-- Your assignment --
Each entry must be given again exactly; images do not belong in the copy.

(Dataset items)
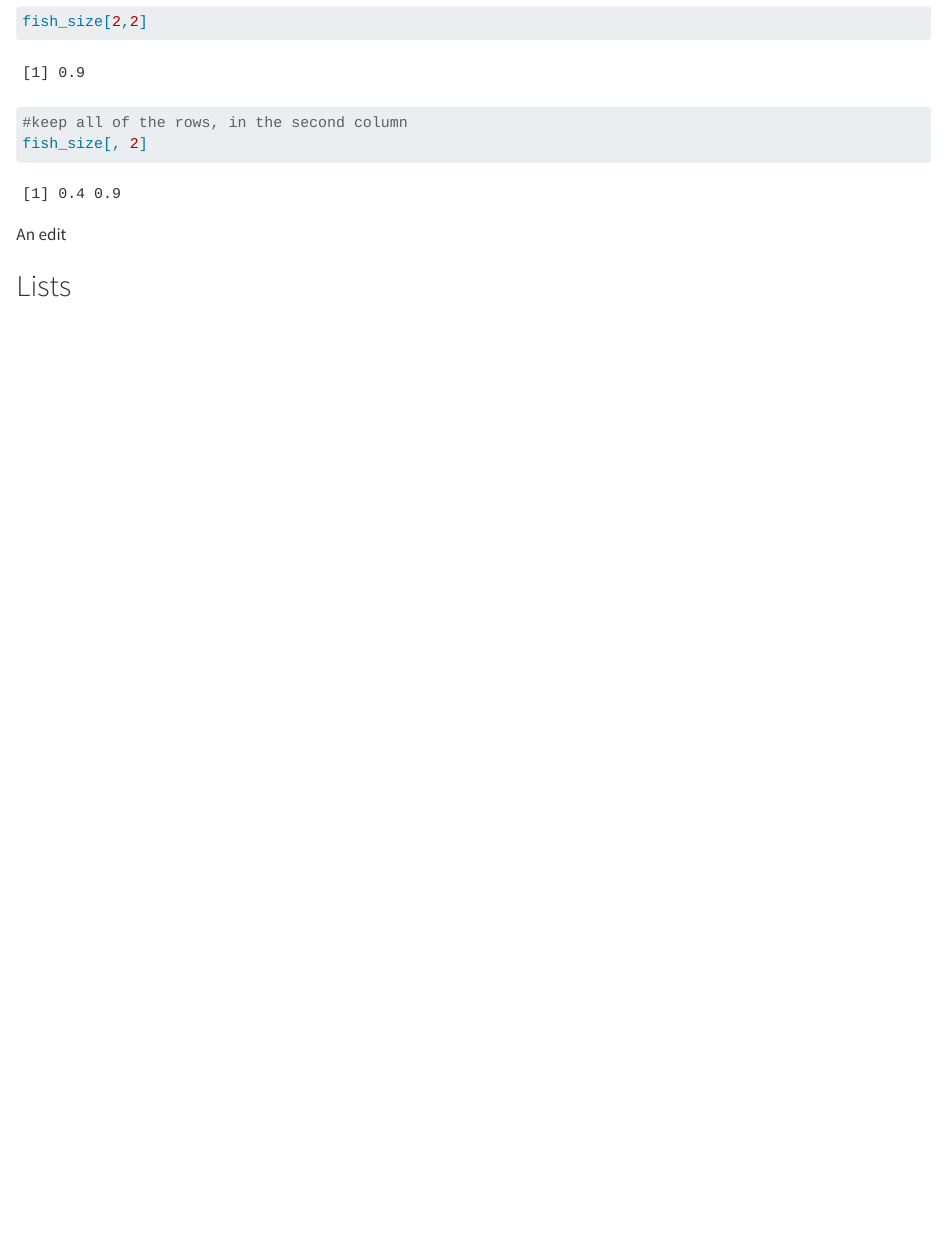
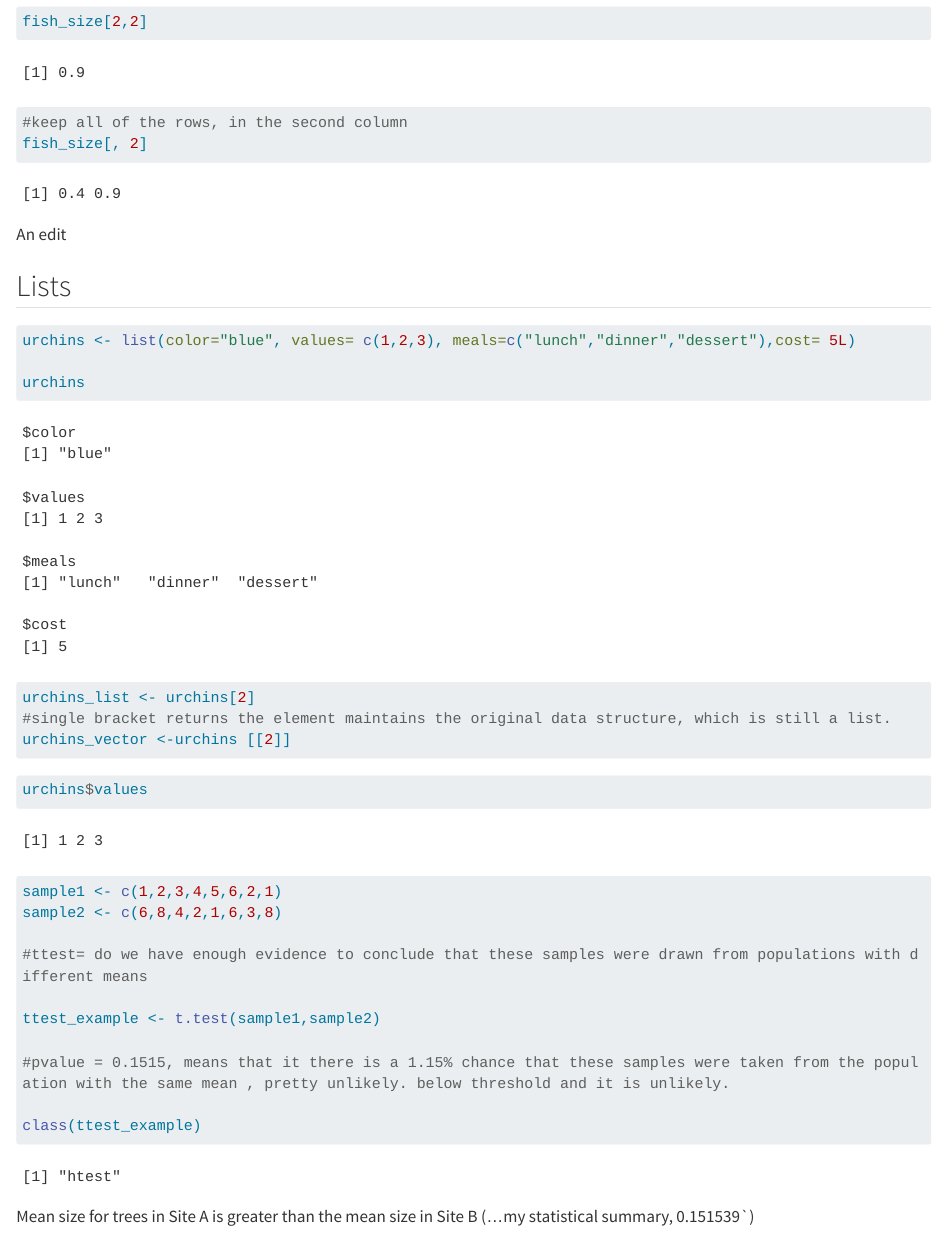
Before and after one commit to mariamkg00/eds221_day2_comp1, a Quarto document (code/Day2_Interactive.qmd): the page in a window 1100 px wide, from 3540 px down. Rendered offline with R 4.5, knitr and Pandoc in place of Quarto, with nearby package versions; long lines of code are wrapped.

Commit message:
add list work

````diff
--- a/code/Day2_Interactive.qmd
+++ b/code/Day2_Interactive.qmd
@@ -134,3 +134,39 @@ fish_size[, 2]
 An edit
 
 ## Lists
+
+```{r}
+urchins <- list(color="blue", values= c(1,2,3), meals=c("lunch","dinner","dessert"),cost= 5L)
+
+urchins
+```
+
+```{r}
+
+urchins_list <- urchins[2]
+#single bracket returns the element maintains the original data structure, which is still a list.
+urchins_vector <-urchins [[2]]
+
+
+
+```
+
+```{r}
+
+urchins$values
+
+```
+
+```{r}
+sample1 <- c(1,2,3,4,5,6,2,1)
+sample2 <- c(6,8,4,2,1,6,3,8)
+
+#ttest= do we have enough evidence to conclude that these samples were drawn from populations with different means
+
+ttest_example <- t.test(sample1,sample2)
+
+#pvalue = 0.1515, means that it there is a 1.15% chance that these samples were taken from the population with the same mean , pretty unlikely. below threshold and it is unlikely.
+
+class(ttest_example)
+```
+Mean size for trees in Site A is greater than the mean size in Site B (...my statistical summary, `r ttest_example$p.value``)
````
Also changed, not shown: code/Day2_Interactive.html, 1 other file.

-- Exercise response --
Before and after one commit to mariamkg00/eds221_day2_comp1, a Quarto document (code/Day2_Interactive.qmd): the page in a window 1100 px wide, from 3540 px down. Rendered offline with R 4.5, knitr and Pandoc in place of Quarto, with nearby package versions; long lines of code are wrapped.

Commit message:
add list work

````diff
--- a/code/Day2_Interactive.qmd
+++ b/code/Day2_Interactive.qmd
@@ -134,3 +134,39 @@ fish_size[, 2]
 An edit
 
 ## Lists
+
+```{r}
+urchins <- list(color="blue", values= c(1,2,3), meals=c("lunch","dinner","dessert"),cost= 5L)
+
+urchins
+```
+
+```{r}
+
+urchins_list <- urchins[2]
+#single bracket returns the element maintains the original data structure, which is still a list.
+urchins_vector <-urchins [[2]]
+
+
+
+```
+
+```{r}
+
+urchins$values
+
+```
+
+```{r}
+sample1 <- c(1,2,3,4,5,6,2,1)
+sample2 <- c(6,8,4,2,1,6,3,8)
+
+#ttest= do we have enough evidence to conclude that these samples were drawn from populations with different means
+
+ttest_example <- t.test(sample1,sample2)
+
+#pvalue = 0.1515, means that it there is a 1.15% chance that these samples were taken from the population with the same mean , pretty unlikely. below threshold and it is unlikely.
+
+class(ttest_example)
+```
+Mean size for trees in Site A is greater than the mean size in Site B (...my statistical summary, `r ttest_example$p.value``)
````
Also changed, not shown: code/Day2_Interactive.html, 1 other file.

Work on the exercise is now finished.